The data:
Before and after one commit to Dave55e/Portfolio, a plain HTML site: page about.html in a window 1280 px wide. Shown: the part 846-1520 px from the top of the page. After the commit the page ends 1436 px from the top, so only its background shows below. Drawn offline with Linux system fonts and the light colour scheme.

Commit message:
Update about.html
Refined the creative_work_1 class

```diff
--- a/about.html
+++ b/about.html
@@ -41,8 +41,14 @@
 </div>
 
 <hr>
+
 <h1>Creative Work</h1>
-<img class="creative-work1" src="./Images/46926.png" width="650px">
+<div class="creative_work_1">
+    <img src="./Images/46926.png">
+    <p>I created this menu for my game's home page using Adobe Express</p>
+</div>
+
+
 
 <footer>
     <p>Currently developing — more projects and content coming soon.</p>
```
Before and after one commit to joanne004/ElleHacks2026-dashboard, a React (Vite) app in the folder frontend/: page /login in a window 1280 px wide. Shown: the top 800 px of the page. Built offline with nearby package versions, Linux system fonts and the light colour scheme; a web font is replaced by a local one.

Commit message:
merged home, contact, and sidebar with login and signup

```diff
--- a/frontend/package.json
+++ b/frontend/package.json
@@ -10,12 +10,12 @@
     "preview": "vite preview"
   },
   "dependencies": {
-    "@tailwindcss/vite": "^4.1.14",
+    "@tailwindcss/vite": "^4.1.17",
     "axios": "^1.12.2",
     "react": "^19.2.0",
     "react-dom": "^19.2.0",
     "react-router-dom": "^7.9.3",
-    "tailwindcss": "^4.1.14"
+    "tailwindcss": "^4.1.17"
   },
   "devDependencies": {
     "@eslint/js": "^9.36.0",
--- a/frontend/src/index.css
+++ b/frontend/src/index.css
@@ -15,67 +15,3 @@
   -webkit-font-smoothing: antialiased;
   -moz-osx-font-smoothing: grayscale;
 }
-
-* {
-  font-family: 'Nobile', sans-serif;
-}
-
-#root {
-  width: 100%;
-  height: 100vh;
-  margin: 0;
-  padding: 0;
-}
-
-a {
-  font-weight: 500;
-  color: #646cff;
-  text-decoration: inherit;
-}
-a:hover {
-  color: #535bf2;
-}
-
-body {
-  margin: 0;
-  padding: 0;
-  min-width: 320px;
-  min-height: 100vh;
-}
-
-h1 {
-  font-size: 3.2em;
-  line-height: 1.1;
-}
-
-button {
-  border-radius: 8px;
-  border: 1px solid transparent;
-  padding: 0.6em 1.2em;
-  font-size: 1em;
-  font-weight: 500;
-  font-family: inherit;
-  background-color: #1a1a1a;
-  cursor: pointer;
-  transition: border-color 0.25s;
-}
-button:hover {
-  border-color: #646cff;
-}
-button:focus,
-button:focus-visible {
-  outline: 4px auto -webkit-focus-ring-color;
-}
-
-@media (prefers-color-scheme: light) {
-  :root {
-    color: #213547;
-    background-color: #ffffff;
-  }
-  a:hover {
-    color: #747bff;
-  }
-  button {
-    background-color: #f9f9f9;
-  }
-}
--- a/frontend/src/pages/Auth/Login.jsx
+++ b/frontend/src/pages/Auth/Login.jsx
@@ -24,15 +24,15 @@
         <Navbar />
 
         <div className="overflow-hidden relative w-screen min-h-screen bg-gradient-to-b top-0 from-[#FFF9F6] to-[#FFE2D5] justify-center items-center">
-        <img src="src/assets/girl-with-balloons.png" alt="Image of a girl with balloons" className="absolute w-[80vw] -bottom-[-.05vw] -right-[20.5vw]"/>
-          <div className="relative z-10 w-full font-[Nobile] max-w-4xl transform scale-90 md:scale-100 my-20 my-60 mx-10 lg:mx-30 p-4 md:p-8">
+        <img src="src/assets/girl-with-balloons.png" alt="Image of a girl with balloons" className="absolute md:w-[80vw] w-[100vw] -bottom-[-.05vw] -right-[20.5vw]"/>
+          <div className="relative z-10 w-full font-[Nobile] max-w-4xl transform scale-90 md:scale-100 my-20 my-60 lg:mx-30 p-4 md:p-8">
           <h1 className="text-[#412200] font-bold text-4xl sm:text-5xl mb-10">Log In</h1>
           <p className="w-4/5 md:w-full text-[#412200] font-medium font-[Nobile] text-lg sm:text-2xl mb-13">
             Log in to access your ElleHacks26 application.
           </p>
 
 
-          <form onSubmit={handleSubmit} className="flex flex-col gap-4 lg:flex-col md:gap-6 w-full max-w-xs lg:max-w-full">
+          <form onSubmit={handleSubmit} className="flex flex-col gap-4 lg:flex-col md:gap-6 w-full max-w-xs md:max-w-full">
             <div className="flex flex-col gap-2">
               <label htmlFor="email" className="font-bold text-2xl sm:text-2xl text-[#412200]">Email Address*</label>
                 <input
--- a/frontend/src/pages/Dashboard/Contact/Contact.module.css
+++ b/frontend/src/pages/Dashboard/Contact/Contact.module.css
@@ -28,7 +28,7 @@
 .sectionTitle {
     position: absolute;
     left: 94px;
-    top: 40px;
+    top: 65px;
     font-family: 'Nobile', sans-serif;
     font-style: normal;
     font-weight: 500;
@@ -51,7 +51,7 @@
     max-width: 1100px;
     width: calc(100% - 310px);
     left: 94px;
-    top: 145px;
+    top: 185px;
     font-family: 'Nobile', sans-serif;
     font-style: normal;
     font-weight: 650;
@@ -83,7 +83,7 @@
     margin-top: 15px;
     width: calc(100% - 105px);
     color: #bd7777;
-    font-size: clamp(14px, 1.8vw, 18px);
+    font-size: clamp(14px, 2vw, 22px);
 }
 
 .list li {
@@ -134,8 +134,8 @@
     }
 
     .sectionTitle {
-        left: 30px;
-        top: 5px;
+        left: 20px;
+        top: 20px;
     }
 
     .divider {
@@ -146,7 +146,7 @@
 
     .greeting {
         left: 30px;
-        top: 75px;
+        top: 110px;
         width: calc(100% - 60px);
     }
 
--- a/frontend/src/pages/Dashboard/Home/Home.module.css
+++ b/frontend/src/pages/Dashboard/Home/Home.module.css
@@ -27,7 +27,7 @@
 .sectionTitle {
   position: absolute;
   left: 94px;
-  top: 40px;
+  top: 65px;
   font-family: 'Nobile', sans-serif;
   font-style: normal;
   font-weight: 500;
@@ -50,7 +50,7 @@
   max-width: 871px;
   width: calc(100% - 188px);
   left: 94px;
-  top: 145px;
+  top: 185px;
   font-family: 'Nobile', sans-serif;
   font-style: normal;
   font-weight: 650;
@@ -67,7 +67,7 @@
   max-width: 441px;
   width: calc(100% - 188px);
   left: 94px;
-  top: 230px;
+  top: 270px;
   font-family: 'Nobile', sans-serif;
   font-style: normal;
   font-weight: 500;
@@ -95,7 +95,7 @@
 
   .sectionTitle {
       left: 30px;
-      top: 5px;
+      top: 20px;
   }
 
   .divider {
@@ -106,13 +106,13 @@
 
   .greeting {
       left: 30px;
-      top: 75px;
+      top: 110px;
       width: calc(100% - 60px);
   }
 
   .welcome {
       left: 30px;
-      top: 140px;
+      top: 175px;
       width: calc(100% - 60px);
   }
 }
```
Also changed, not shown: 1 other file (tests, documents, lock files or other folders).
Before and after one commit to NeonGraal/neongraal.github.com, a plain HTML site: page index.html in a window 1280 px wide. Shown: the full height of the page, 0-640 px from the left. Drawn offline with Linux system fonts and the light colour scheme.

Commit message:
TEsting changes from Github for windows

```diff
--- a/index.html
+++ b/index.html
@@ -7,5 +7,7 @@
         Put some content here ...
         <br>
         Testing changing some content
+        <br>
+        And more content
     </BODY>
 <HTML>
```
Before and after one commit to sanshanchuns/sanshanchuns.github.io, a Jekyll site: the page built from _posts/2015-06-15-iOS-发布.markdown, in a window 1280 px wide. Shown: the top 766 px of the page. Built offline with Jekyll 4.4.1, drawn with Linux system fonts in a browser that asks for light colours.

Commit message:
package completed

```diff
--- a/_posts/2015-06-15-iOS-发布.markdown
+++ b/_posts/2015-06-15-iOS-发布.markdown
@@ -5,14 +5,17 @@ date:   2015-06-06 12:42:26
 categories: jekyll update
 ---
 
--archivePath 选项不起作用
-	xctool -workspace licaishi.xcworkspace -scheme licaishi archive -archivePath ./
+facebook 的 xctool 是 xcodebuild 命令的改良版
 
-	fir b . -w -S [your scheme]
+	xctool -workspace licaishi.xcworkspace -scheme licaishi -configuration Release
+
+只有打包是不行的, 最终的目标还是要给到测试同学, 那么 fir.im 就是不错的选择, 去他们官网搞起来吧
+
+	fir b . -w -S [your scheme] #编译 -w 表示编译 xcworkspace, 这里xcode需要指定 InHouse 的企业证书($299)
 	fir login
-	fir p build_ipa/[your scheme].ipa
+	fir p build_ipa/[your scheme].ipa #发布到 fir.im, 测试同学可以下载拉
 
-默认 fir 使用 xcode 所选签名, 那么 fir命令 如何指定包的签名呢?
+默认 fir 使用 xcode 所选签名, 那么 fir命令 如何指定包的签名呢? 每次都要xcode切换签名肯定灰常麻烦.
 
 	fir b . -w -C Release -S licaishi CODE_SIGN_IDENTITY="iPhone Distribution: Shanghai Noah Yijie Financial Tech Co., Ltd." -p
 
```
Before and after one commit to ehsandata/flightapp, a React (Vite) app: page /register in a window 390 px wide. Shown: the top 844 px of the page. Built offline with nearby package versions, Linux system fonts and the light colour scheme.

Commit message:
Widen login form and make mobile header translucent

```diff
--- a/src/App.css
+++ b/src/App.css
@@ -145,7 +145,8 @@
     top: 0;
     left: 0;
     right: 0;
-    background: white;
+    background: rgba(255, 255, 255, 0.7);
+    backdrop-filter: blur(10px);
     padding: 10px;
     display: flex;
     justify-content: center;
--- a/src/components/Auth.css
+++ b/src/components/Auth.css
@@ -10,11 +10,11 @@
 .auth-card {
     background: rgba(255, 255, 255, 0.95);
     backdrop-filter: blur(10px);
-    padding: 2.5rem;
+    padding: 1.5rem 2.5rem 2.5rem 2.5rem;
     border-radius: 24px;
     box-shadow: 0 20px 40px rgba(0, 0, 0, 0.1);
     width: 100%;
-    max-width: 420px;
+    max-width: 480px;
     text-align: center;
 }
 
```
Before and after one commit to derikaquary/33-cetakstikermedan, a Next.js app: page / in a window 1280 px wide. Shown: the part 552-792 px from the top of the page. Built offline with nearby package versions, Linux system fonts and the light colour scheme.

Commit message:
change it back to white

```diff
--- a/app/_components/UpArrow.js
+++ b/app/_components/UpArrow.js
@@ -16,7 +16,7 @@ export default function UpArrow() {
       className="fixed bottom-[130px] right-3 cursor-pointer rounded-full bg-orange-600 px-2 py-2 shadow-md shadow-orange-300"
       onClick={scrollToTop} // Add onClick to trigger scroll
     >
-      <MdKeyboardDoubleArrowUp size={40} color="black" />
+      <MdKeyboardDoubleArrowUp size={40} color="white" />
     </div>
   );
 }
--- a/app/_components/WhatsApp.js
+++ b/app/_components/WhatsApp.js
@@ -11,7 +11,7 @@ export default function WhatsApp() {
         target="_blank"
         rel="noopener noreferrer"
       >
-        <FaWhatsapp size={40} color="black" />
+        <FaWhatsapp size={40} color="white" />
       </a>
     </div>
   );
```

Work to be completed: Look through the entries above and say how many lines hold the word "clamp", giving the number alone.

Final answer: 2